CHANNEL BELT ARCHITECTURE FORMED BY A MEANDERING RIVER
Our experiments were conducted in a flume of 10x6 meter, which was split up into two separate fluvial plains (each 10x3 m). The parallel setups have identical cycled discharge regimes with a longer duration low flow and a shorter duration high flow simulating floods. The bed sediment consisted of a poorly sorted sediment mixture ranging from fine sand to fine gravel. High-resolution measurements of time-dependent surface elevation were used to quantitatively relate the preserved stratification to the river morphology.

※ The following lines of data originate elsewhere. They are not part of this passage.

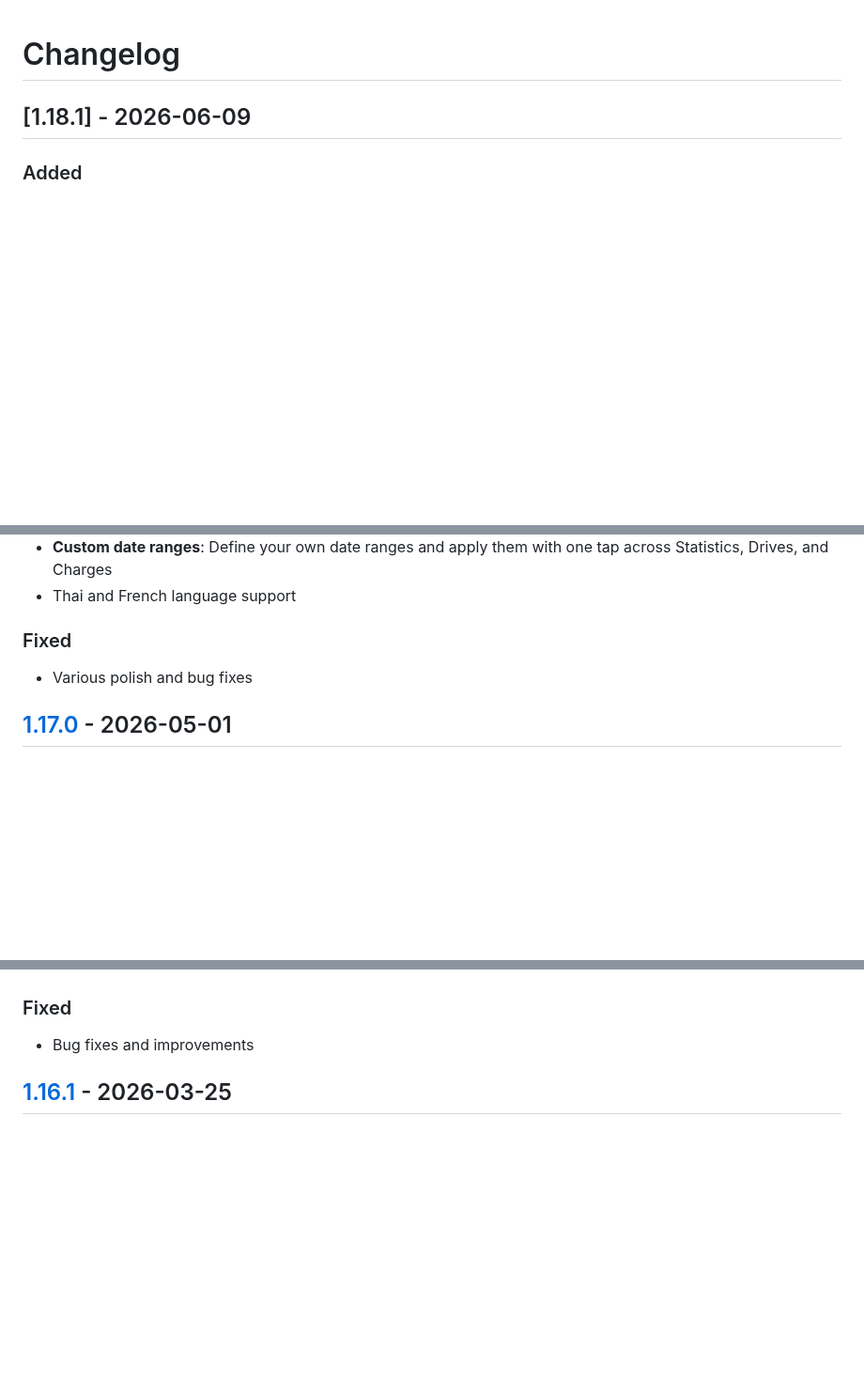
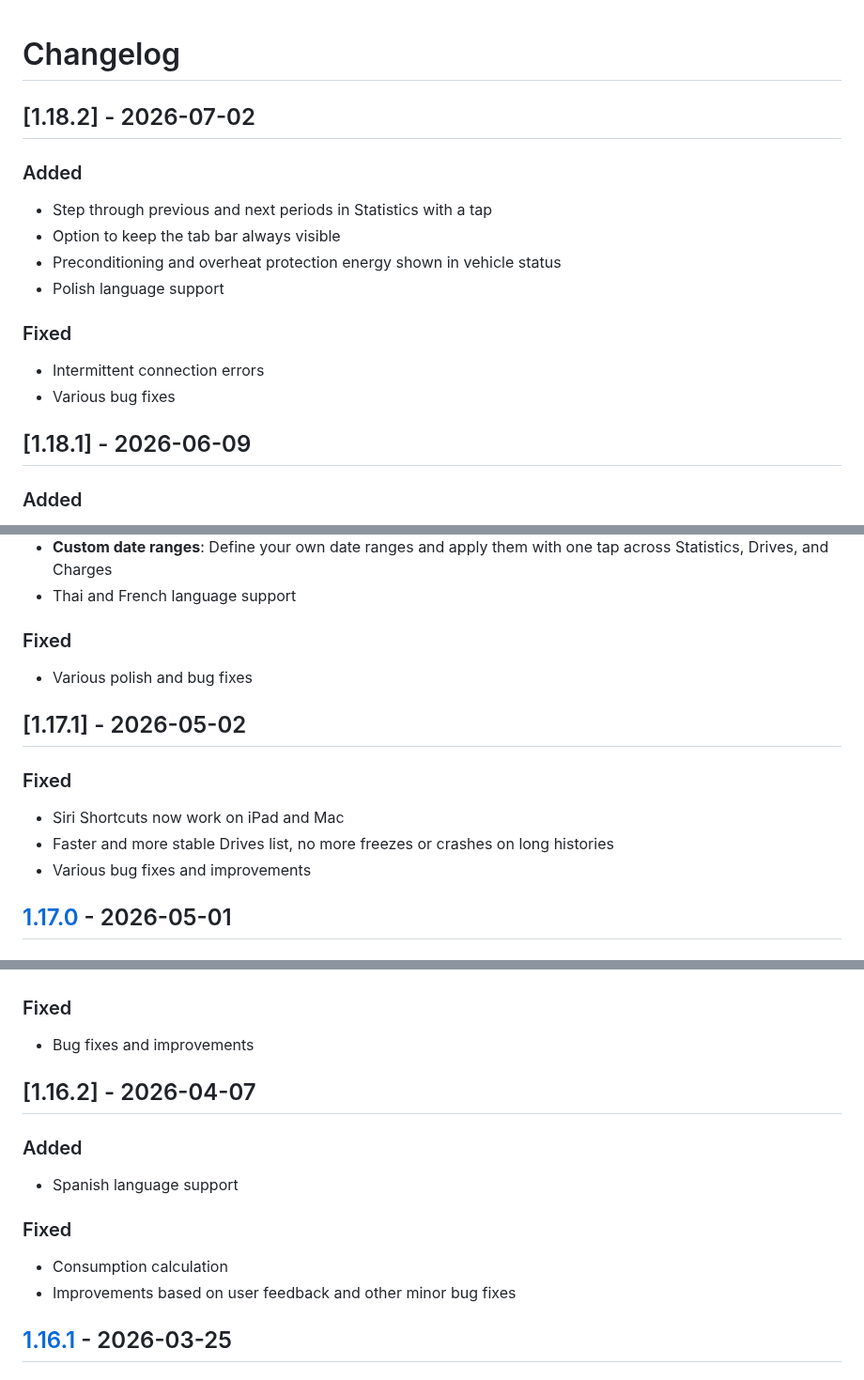
Before and after one commit to LukStankovic/hedgiemate, a Markdown page: CHANGELOG.md, 3 parts joined by grey strips. Shown at 94% size. GitHub-like rendering; blank space fills up the shorter version.

```diff
--- a/CHANGELOG.md
+++ b/CHANGELOG.md
@@ -1,4 +1,16 @@
 # Changelog
+
+## [1.18.2] - 2026-07-02
+
+### Added
+- Step through previous and next periods in Statistics with a tap
+- Option to keep the tab bar always visible
+- Preconditioning and overheat protection energy shown in vehicle status
+- Polish language support
+
+### Fixed
+- Intermittent connection errors
+- Various bug fixes
 
 ## [1.18.1] - 2026-06-09
 
@@ -24,6 +36,13 @@
 ### Fixed
 - Various polish and bug fixes
 
+## [1.17.1] - 2026-05-02
+
+### Fixed
+- Siri Shortcuts now work on iPad and Mac
+- Faster and more stable Drives list, no more freezes or crashes on long histories
+- Various bug fixes and improvements
+
 ## [1.17.0] - 2026-05-01
 
 ### Added
@@ -36,6 +55,15 @@
 
 ### Fixed
 - Bug fixes and improvements
+
+## [1.16.2] - 2026-04-07
+
+### Added
+- Spanish language support
+
+### Fixed
+- Consumption calculation
+- Improvements based on user feedback and other minor bug fixes
 
 ## [1.16.1] - 2026-03-25
 
```
Also changed, not shown: README.md (+10 -5 lines), docs/images/screenshots/app-preview-1.png, docs/images/screenshots/app-preview-2.png, docs/images/screenshots/app-preview-3.png, docs/images/screenshots/app-preview-4.png.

In agreement with earlier work, the experimental river without silica flour evolves from alternate bars to a fully braided river. With silica flour added to the feed, a meandering system evolved with frequent chute cut-offs that nevertheless remained mostly single-thread. Furthermore, the mean set thickness agrees well with the theoretical prediction from channel morphology. The mean preserved set thickness is 30% of the mean channel depth. Finally, there is much systematic spatial variation in set thickness related to repetitive point bar growth and chute cutoff. We find undisturbed and thick sets close to channel belt margins and more irregular stratification with stacked thinner sets in the channel belt center.